**TASK BRIEF**
Omit the pictures from the listing below and print every remaining entry verbatim.

**RECORDS FOR THIS TASK**
_ _ _ _ _
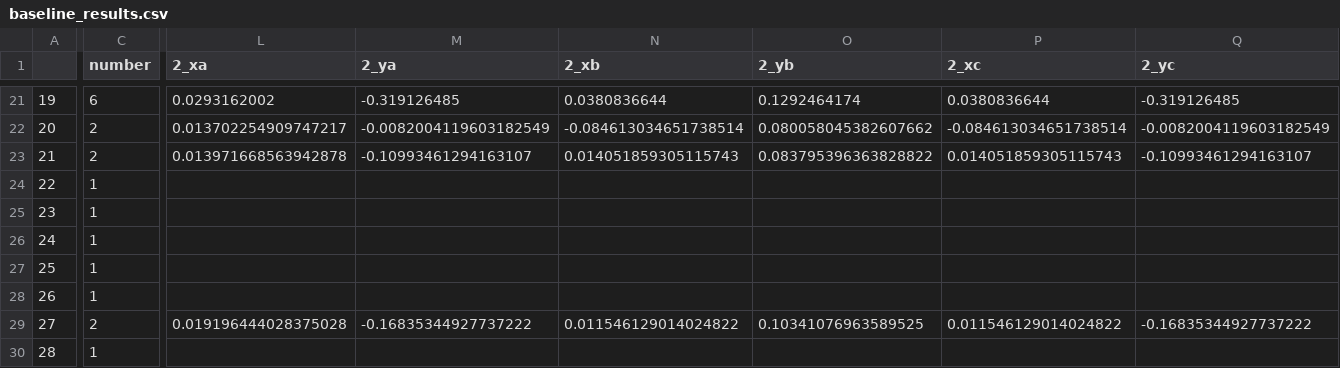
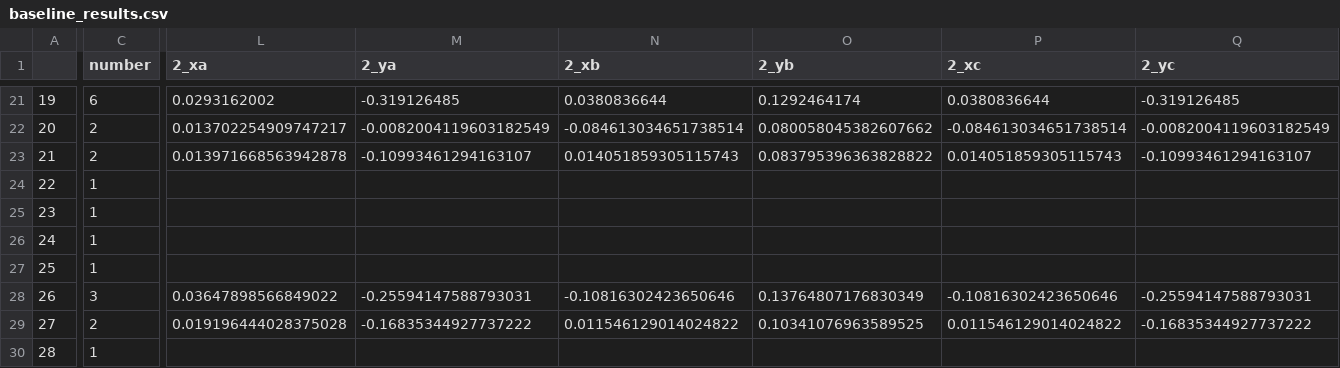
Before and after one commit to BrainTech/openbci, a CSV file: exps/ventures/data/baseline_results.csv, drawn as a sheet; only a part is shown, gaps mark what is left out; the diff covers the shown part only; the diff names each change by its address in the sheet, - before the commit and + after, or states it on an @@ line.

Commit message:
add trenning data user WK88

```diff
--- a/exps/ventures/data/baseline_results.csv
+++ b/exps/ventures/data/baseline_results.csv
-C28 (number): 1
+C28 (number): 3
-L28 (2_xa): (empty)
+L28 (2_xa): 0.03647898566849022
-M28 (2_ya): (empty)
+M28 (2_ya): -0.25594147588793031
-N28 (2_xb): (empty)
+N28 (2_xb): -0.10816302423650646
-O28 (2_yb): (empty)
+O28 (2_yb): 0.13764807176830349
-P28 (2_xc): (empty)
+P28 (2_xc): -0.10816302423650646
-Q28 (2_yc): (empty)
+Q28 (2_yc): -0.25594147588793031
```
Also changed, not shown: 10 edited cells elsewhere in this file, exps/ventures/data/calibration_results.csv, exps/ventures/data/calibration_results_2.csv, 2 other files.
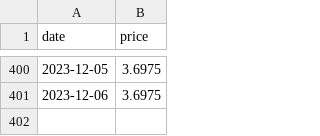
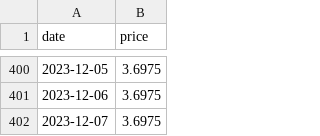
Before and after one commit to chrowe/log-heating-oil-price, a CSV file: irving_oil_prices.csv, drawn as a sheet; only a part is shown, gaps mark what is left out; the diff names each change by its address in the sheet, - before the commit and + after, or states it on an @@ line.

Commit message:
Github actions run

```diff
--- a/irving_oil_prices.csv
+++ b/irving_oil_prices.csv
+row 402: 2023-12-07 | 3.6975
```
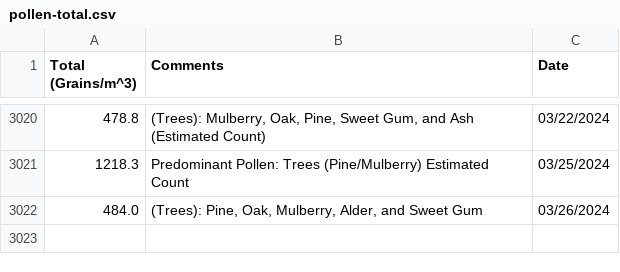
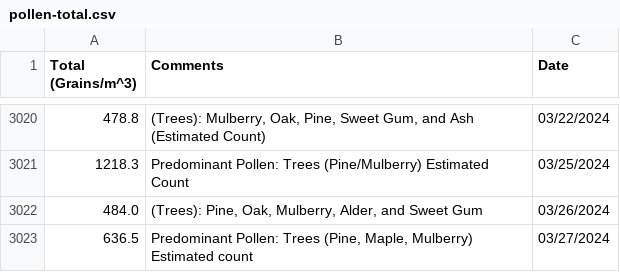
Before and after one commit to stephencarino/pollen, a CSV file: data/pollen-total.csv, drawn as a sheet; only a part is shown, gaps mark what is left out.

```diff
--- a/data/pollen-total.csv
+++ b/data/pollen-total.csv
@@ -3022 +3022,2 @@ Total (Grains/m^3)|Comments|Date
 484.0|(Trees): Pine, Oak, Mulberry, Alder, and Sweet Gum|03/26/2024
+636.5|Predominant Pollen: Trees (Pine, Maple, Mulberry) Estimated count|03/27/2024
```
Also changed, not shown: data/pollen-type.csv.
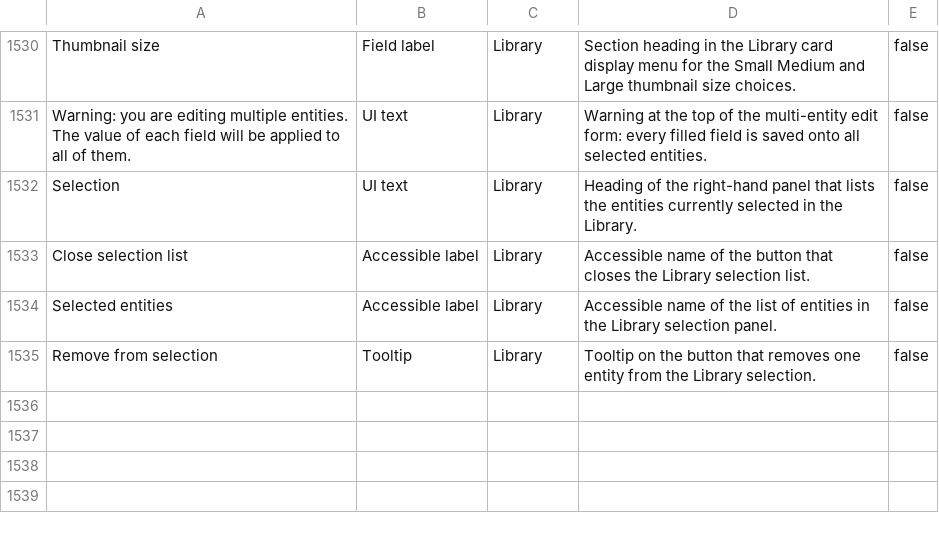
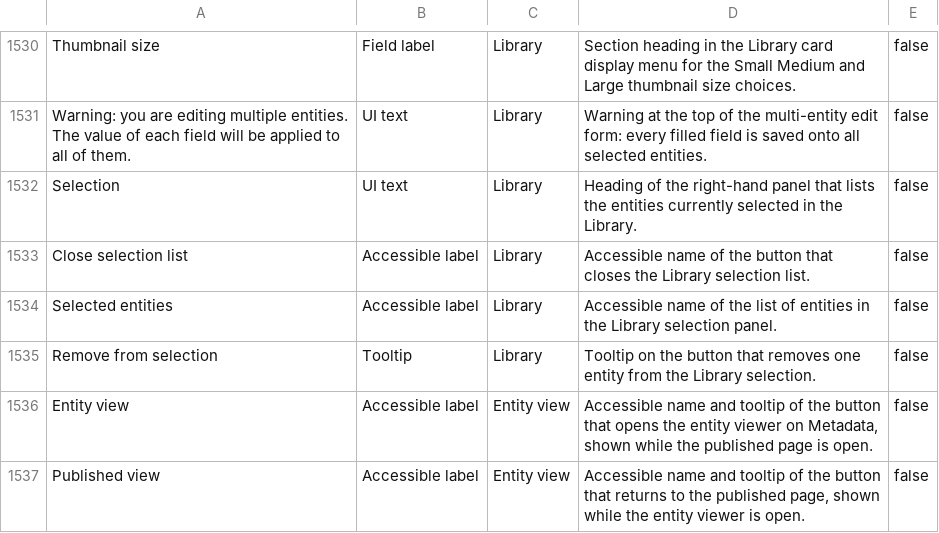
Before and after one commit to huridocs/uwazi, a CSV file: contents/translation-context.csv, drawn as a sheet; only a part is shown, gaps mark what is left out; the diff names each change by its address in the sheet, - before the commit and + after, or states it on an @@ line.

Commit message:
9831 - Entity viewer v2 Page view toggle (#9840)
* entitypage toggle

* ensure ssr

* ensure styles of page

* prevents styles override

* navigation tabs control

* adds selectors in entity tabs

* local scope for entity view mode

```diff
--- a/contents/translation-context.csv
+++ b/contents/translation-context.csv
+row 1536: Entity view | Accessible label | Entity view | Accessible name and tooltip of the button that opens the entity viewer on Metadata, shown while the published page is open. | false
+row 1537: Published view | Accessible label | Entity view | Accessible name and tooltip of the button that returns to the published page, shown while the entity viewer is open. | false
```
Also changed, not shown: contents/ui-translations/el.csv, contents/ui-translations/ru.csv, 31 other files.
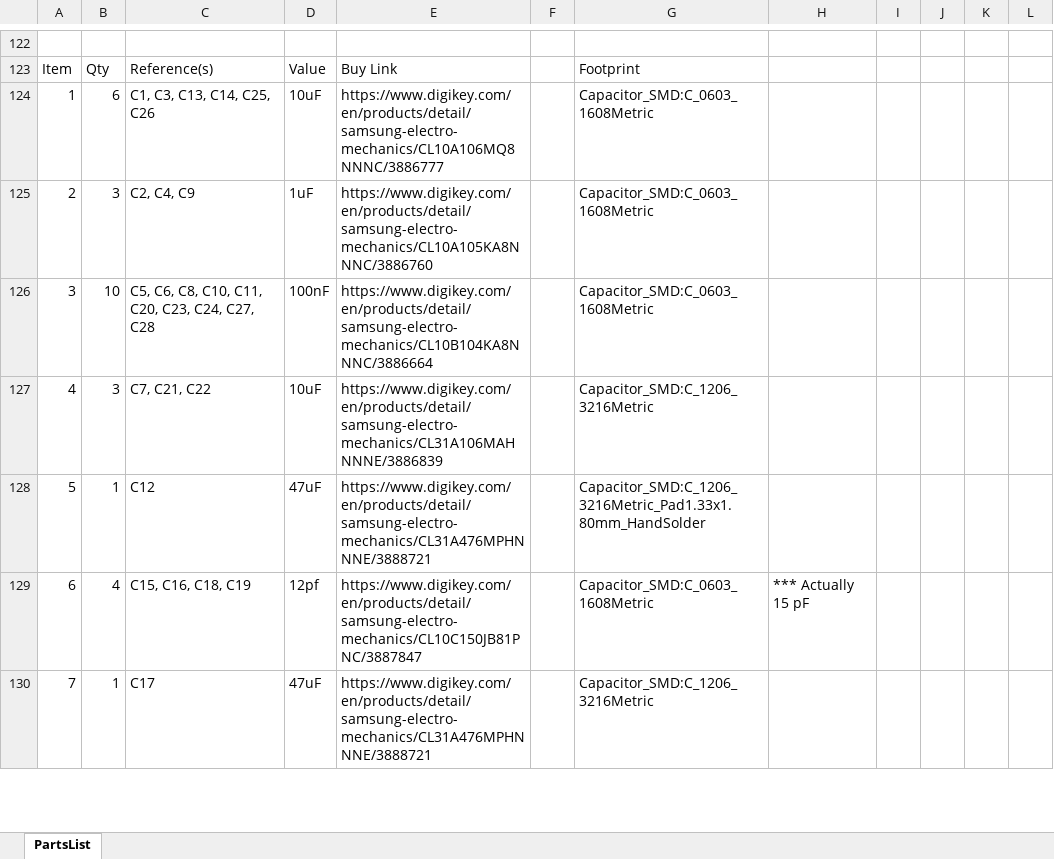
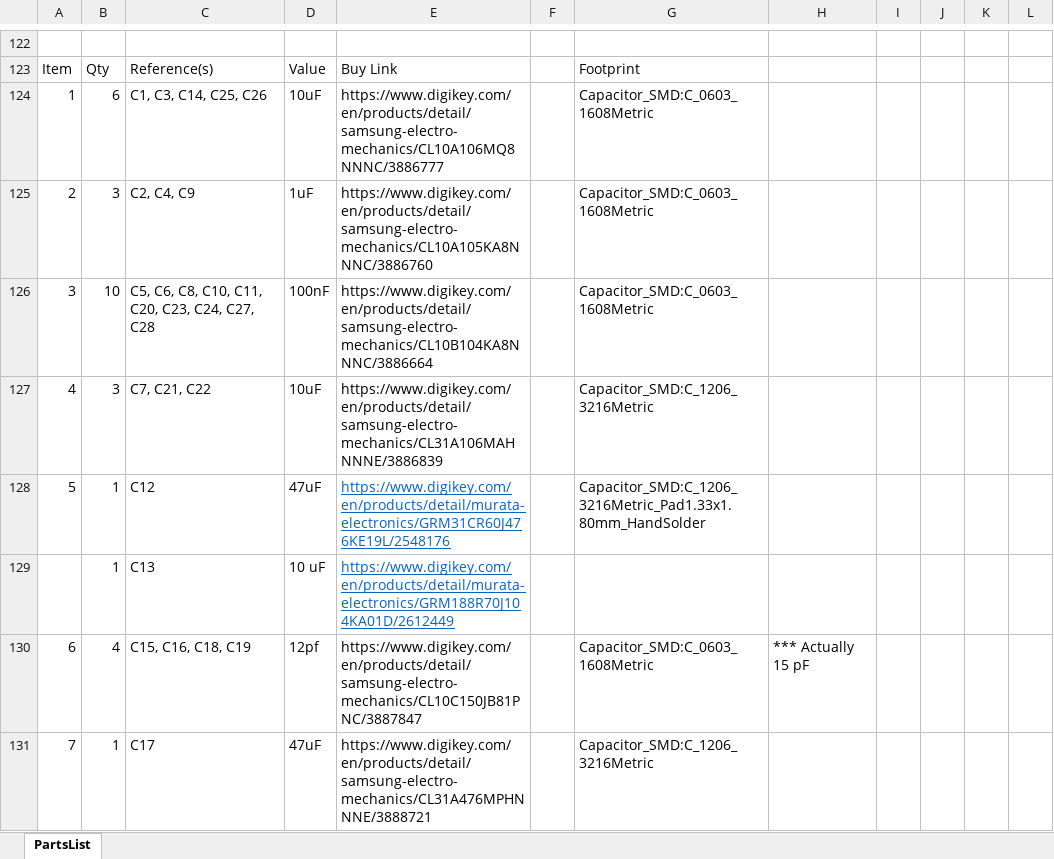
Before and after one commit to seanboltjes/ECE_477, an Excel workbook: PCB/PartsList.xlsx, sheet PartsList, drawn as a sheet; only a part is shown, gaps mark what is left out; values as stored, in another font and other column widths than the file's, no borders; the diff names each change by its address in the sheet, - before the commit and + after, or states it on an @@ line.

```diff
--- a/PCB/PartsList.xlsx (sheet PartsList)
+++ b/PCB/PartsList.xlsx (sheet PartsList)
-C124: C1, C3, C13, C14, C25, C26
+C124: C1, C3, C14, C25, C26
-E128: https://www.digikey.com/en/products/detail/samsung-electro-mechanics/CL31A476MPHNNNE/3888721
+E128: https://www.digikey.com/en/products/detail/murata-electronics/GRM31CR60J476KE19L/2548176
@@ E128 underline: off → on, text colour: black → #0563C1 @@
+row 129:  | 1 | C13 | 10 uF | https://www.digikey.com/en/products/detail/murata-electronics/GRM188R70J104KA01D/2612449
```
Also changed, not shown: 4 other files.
_ _ _ _ _
**WRITTEN ANSWER**
Before and after one commit to BrainTech/openbci, a CSV file: exps/ventures/data/baseline_results.csv, drawn as a sheet; only a part is shown, gaps mark what is left out; the diff covers the shown part only; the diff names each change by its address in the sheet, - before the commit and + after, or states it on an @@ line.

Commit message:
add trenning data user WK88

```diff
--- a/exps/ventures/data/baseline_results.csv
+++ b/exps/ventures/data/baseline_results.csv
-C28 (number): 1
+C28 (number): 3
-L28 (2_xa): (empty)
+L28 (2_xa): 0.03647898566849022
-M28 (2_ya): (empty)
+M28 (2_ya): -0.25594147588793031
-N28 (2_xb): (empty)
+N28 (2_xb): -0.10816302423650646
-O28 (2_yb): (empty)
+O28 (2_yb): 0.13764807176830349
-P28 (2_xc): (empty)
+P28 (2_xc): -0.10816302423650646
-Q28 (2_yc): (empty)
+Q28 (2_yc): -0.25594147588793031
```
Also changed, not shown: 10 edited cells elsewhere in this file, exps/ventures/data/calibration_results.csv, exps/ventures/data/calibration_results_2.csv, 2 other files.
Before and after one commit to chrowe/log-heating-oil-price, a CSV file: irving_oil_prices.csv, drawn as a sheet; only a part is shown, gaps mark what is left out; the diff names each change by its address in the sheet, - before the commit and + after, or states it on an @@ line.

Commit message:
Github actions run

```diff
--- a/irving_oil_prices.csv
+++ b/irving_oil_prices.csv
+row 402: 2023-12-07 | 3.6975
```
Before and after one commit to stephencarino/pollen, a CSV file: data/pollen-total.csv, drawn as a sheet; only a part is shown, gaps mark what is left out.

```diff
--- a/data/pollen-total.csv
+++ b/data/pollen-total.csv
@@ -3022 +3022,2 @@ Total (Grains/m^3)|Comments|Date
 484.0|(Trees): Pine, Oak, Mulberry, Alder, and Sweet Gum|03/26/2024
+636.5|Predominant Pollen: Trees (Pine, Maple, Mulberry) Estimated count|03/27/2024
```
Also changed, not shown: data/pollen-type.csv.
Before and after one commit to huridocs/uwazi, a CSV file: contents/translation-context.csv, drawn as a sheet; only a part is shown, gaps mark what is left out; the diff names each change by its address in the sheet, - before the commit and + after, or states it on an @@ line.

Commit message:
9831 - Entity viewer v2 Page view toggle (#9840)
* entitypage toggle

* ensure ssr

* ensure styles of page

* prevents styles override

* navigation tabs control

* adds selectors in entity tabs

* local scope for entity view mode

```diff
--- a/contents/translation-context.csv
+++ b/contents/translation-context.csv
+row 1536: Entity view | Accessible label | Entity view | Accessible name and tooltip of the button that opens the entity viewer on Metadata, shown while the published page is open. | false
+row 1537: Published view | Accessible label | Entity view | Accessible name and tooltip of the button that returns to the published page, shown while the entity viewer is open. | false
```
Also changed, not shown: contents/ui-translations/el.csv, contents/ui-translations/ru.csv, 31 other files.
Before and after one commit to seanboltjes/ECE_477, an Excel workbook: PCB/PartsList.xlsx, sheet PartsList, drawn as a sheet; only a part is shown, gaps mark what is left out; values as stored, in another font and other column widths than the file's, no borders; the diff names each change by its address in the sheet, - before the commit and + after, or states it on an @@ line.

```diff
--- a/PCB/PartsList.xlsx (sheet PartsList)
+++ b/PCB/PartsList.xlsx (sheet PartsList)
-C124: C1, C3, C13, C14, C25, C26
+C124: C1, C3, C14, C25, C26
-E128: https://www.digikey.com/en/products/detail/samsung-electro-mechanics/CL31A476MPHNNNE/3888721
+E128: https://www.digikey.com/en/products/detail/murata-electronics/GRM31CR60J476KE19L/2548176
@@ E128 underline: off → on, text colour: black → #0563C1 @@
+row 129:  | 1 | C13 | 10 uF | https://www.digikey.com/en/products/detail/murata-electronics/GRM188R70J104KA01D/2612449
```
Also changed, not shown: 4 other files.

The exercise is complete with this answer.